A growing number of these wellness-focused clients has begun to subsidize better-for-you items, so they can be priced lower to encourage employees to choose them. "We have at least 10 accounts doing that," Hart told VT. "In all cases, it's something they brought to us, that they will pay 25¢ to 50¢ a vend to keep the price-point lower on more nutritional selections. Some clients ask us to increase the price of chips or candy bars to discourage employees from buying them; it's almost a self-imposed snack tax. Some ask for lower or no commissions on healthy items, to keep the prices lower on those products."
Southern Refreshment created its own healthy vending program using the National Automatic Merchandising Association's Fit Pick criteria as the starting-point and customizing it to each account.
"In some hospitals, their nutritional guidelines are stricter than NAMA's," Hart instanced. "And they may want 35 selections to be 'healthier' and 10 to be traditional candy and snacks."
The vending company identifies better-for-you selections with a green clip on the spiral and merchandises them together on the right side of the machine. Static clings and signage on the machine detail the products' nutritional criteria.
Hart said he and Plaisted built the business by continually striving to meet the unique tastes and demands of each account they served. And as big as the company has grown, and as diverse as customer demands have become, its team of 100 employees has helped maintain that personal, customer-centric touch. They're guided in doing this by a passionate top management team, each member of which has at least 20 years with the company.
Looking ahead, NAMA's Operator of the Year sees an industry on a renewed upswing, boosted by new technologies and innovations, as well as hopeful signs of an economic upturn.
"I see a lot of great things that people are talking about," he said. "Economically, using some of the more recent innovations remains a big challenge, since margins are so thin. But I think vending has new tools to position it for growth, and there are exciting times ahead."
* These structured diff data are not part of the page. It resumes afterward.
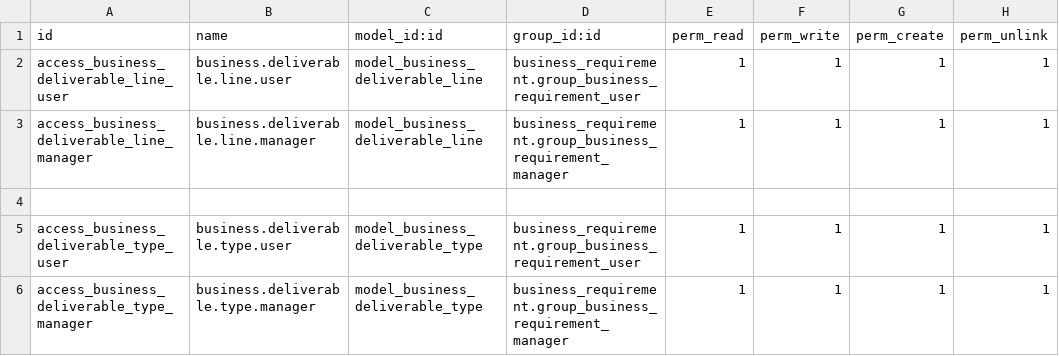
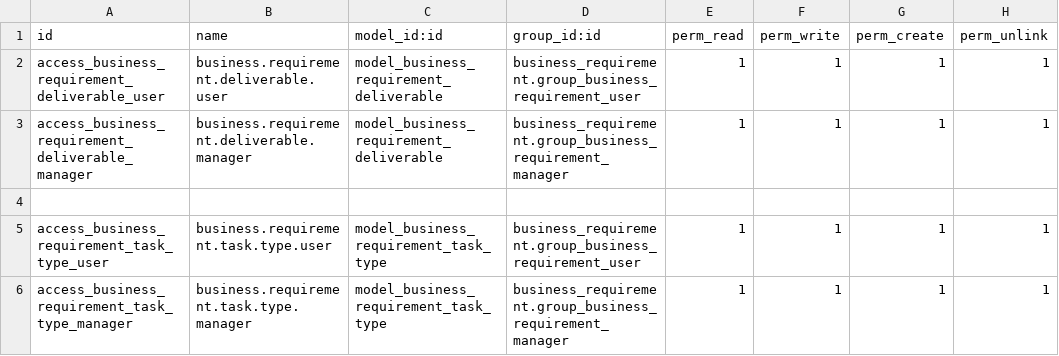
Before and after one commit to OCA/project, a CSV file: business_requirement_deliverable/security/ir.model.access.csv, drawn as a sheet.

Commit message:
[UPD] Add BusinessRequirementResource model

```diff
--- a/business_requirement_deliverable/security/ir.model.access.csv
+++ b/business_requirement_deliverable/security/ir.model.access.csv
@@ -1,6 +1,6 @@
 id,name,model_id:id,group_id:id,perm_read,perm_write,perm_create,perm_unlink
-access_business_deliverable_line_user,business.deliverable.line.user,model_business_deliverable_line,business_requirement.group_business_requirement_user,1,1,1,1
-access_business_deliverable_line_manager,business.deliverable.line.manager,model_business_deliverable_line,business_requirement.group_business_requirement_manager,1,1,1,1
+access_business_requirement_deliverable_user,business.requirement.deliverable.user,model_business_requirement_deliverable,business_requirement.group_business_requirement_user,1,1,1,1
+access_business_requirement_deliverable_manager,business.requirement.deliverable.manager,model_business_requirement_deliverable,business_requirement.group_business_requirement_manager,1,1,1,1
 
-access_business_deliverable_type_user,business.deliverable.type.user,model_business_deliverable_type,business_requirement.group_business_requirement_user,1,1,1,1
-access_business_deliverable_type_manager,business.deliverable.type.manager,model_business_deliverable_type,business_requirement.group_business_requirement_manager,1,1,1,1
+access_business_requirement_task_type_user,business.requirement.task.type.user,model_business_requirement_task_type,business_requirement.group_business_requirement_user,1,1,1,1
+access_business_requirement_task_type_manager,business.requirement.task.type.manager,model_business_requirement_task_type,business_requirement.group_business_requirement_manager,1,1,1,1
```
Also changed, not shown: 5 other files.
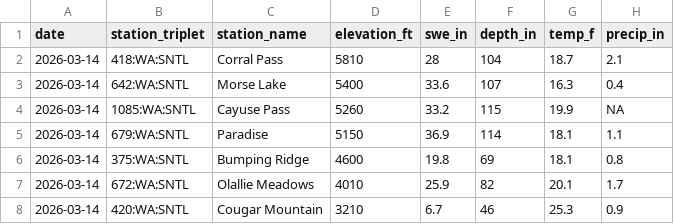
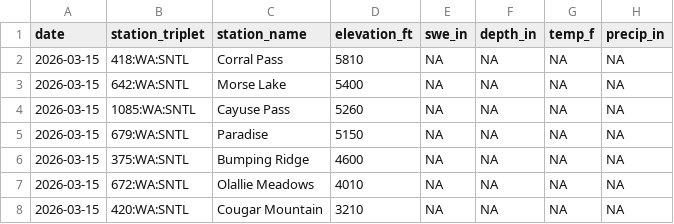
Before and after one commit to bdgroves/rainier-snowpack, a CSV file: data/processed/station_latest_stats.csv, drawn as a sheet.

```diff
--- a/data/processed/station_latest_stats.csv
+++ b/data/processed/station_latest_stats.csv
@@ -1,8 +1,8 @@
 "date","station_triplet","station_name","elevation_ft","swe_in","depth_in","temp_f","precip_in"
-2026-03-14,"418:WA:SNTL","Corral Pass",5810,28,104,18.7,2.1
-2026-03-14,"642:WA:SNTL","Morse Lake",5400,33.6,107,16.3,0.4
-2026-03-14,"1085:WA:SNTL","Cayuse Pass",5260,33.2,115,19.9,NA
-2026-03-14,"679:WA:SNTL","Paradise",5150,36.9,114,18.1,1.1
-2026-03-14,"375:WA:SNTL","Bumping Ridge",4600,19.8,69,18.1,0.8
-2026-03-14,"672:WA:SNTL","Olallie Meadows",4010,25.9,82,20.1,1.7
-2026-03-14,"420:WA:SNTL","Cougar Mountain",3210,6.7,46,25.3,0.9
+2026-03-15,"418:WA:SNTL","Corral Pass",5810,NA,NA,NA,NA
+2026-03-15,"642:WA:SNTL","Morse Lake",5400,NA,NA,NA,NA
+2026-03-15,"1085:WA:SNTL","Cayuse Pass",5260,NA,NA,NA,NA
+2026-03-15,"679:WA:SNTL","Paradise",5150,NA,NA,NA,NA
+2026-03-15,"375:WA:SNTL","Bumping Ridge",4600,NA,NA,NA,NA
+2026-03-15,"672:WA:SNTL","Olallie Meadows",4010,NA,NA,NA,NA
+2026-03-15,"420:WA:SNTL","Cougar Mountain",3210,NA,NA,NA,NA
```
Also changed, not shown: data/processed/basin_daily.csv, data/processed/snotel_wy2026.csv, 15 other files.
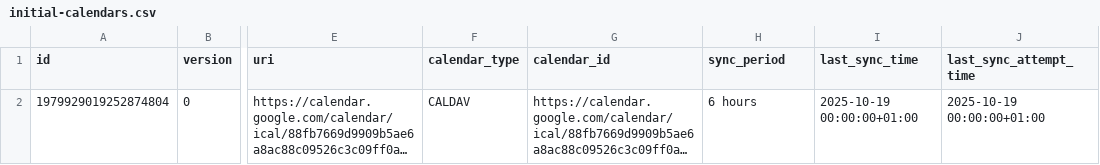
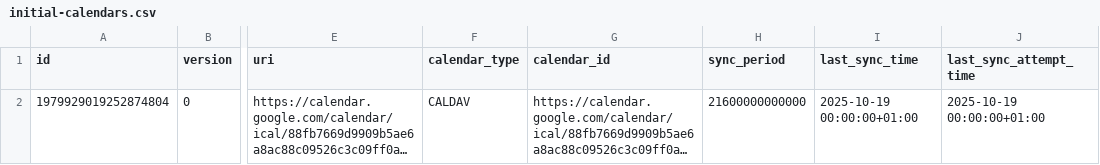
Before and after one commit to Paladins-Inn/rollenspiel-cons, a CSV file: src/main/resources/db/changelog/v1/initial-calendars.csv, drawn as a sheet; only a part is shown, gaps mark what is left out; long unchanged cells end in …; the diff names each change by its address in the sheet, - before the commit and + after, or states it on an @@ line.

```diff
--- a/src/main/resources/db/changelog/v1/initial-calendars.csv
+++ b/src/main/resources/db/changelog/v1/initial-calendars.csv
-H2 (sync_period): 6 hours
+H2 (sync_period): 21600000000000
```
Also changed, not shown: 19 other files.
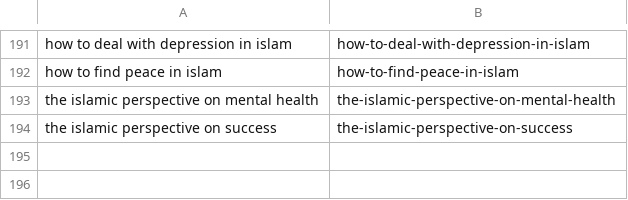
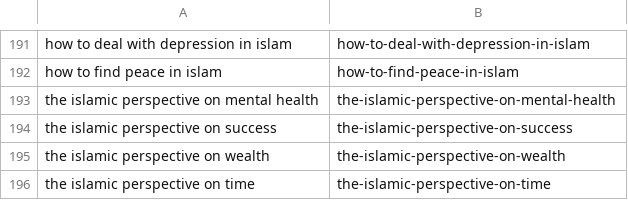
Before and after one commit to charliesheep7/dearpup_website, a CSV file: .claude/skills/deenup-blog-writer/written.csv, drawn as a sheet; only a part is shown, gaps mark what is left out.

```diff
--- a/.claude/skills/deenup-blog-writer/written.csv
+++ b/.claude/skills/deenup-blog-writer/written.csv
@@ -194 +194,3 @@ the islamic perspective on mental health,the-islamic-perspective-on-mental-healt
 the islamic perspective on success,the-islamic-perspective-on-success
+the islamic perspective on wealth,the-islamic-perspective-on-wealth
+the islamic perspective on time,the-islamic-perspective-on-time
```
Also changed, not shown: 2 other files.
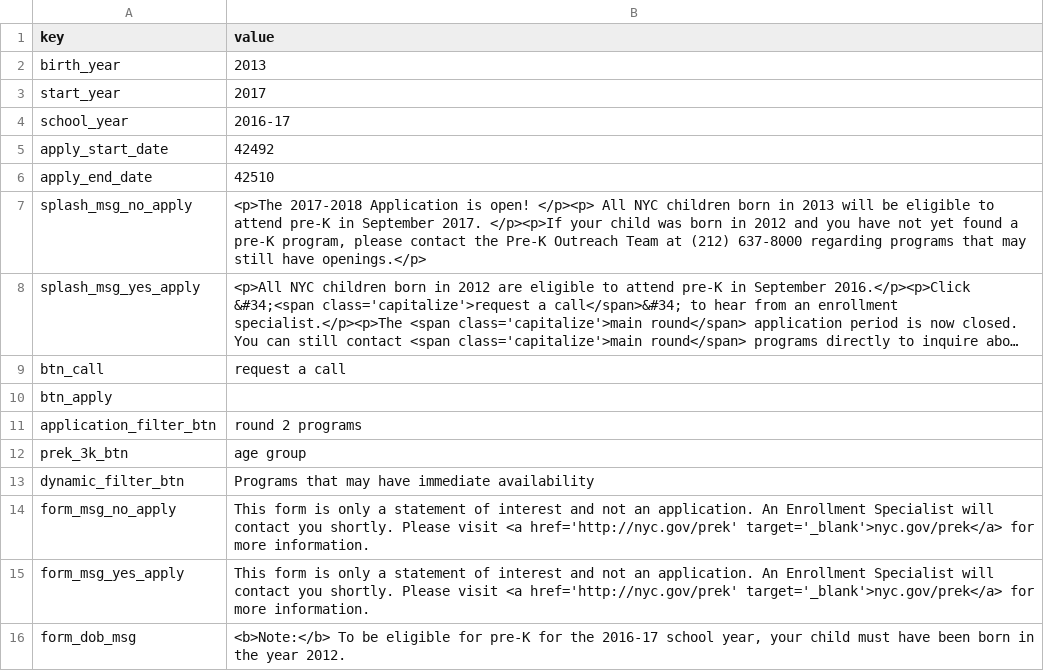
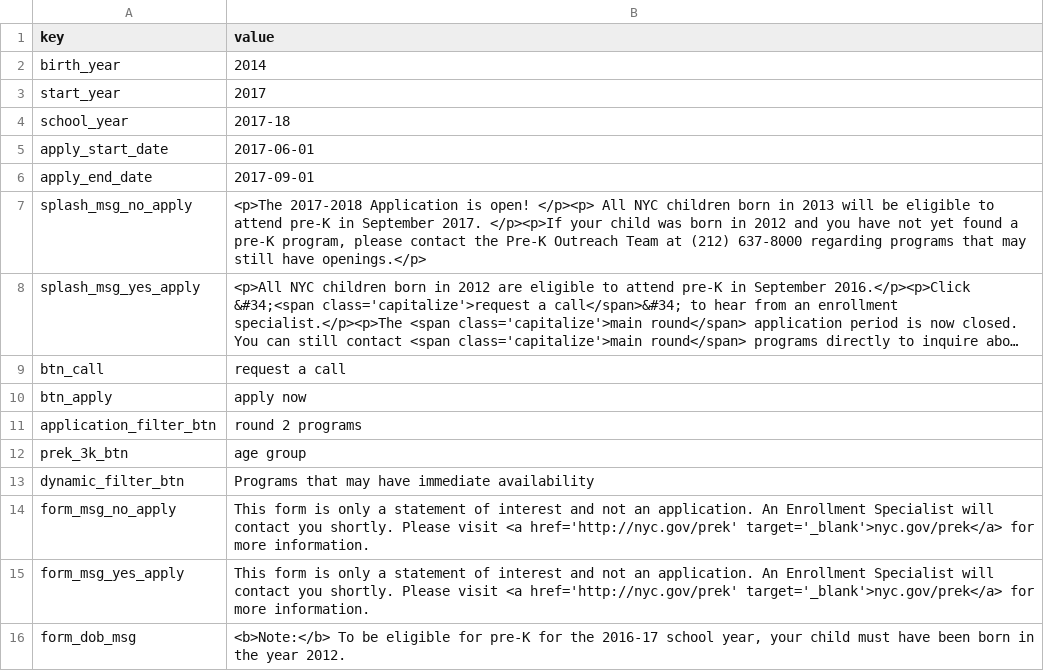
Before and after one commit to CityOfNewYork/pka, a CSV file: src/main/webapp/data/pka/content.csv, drawn as a sheet; only a part is shown; long unchanged cells end in …; the diff names each change by its address in the sheet, - before the commit and + after, or states it on an @@ line.

```diff
--- a/src/main/webapp/data/pka/content.csv
+++ b/src/main/webapp/data/pka/content.csv
-B2 (value): 2013
+B2 (value): 2014
-B4 (value): 2016-17
+B4 (value): 2017-18
-B5 (value): 42492
+B5 (value): 2017-06-01
-B6 (value): 42510
+B6 (value): 2017-09-01
-B10 (value): (empty)
+B10 (value): apply now
```
Also changed, not shown: 9 other files.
Photo | SELF-CHECKOUT DEPLOYMENT: Scott Plaisted walks client facilities manager Howard Newmark through newly installed Avenue C micromarket (l.). At right is the vending bank that the self-checkout market replaced. Plaisted, son of the company's late cofounder, is spearheading Southern Refreshment's micromarket segment. Surrounding photos illustrate the micromarket concept.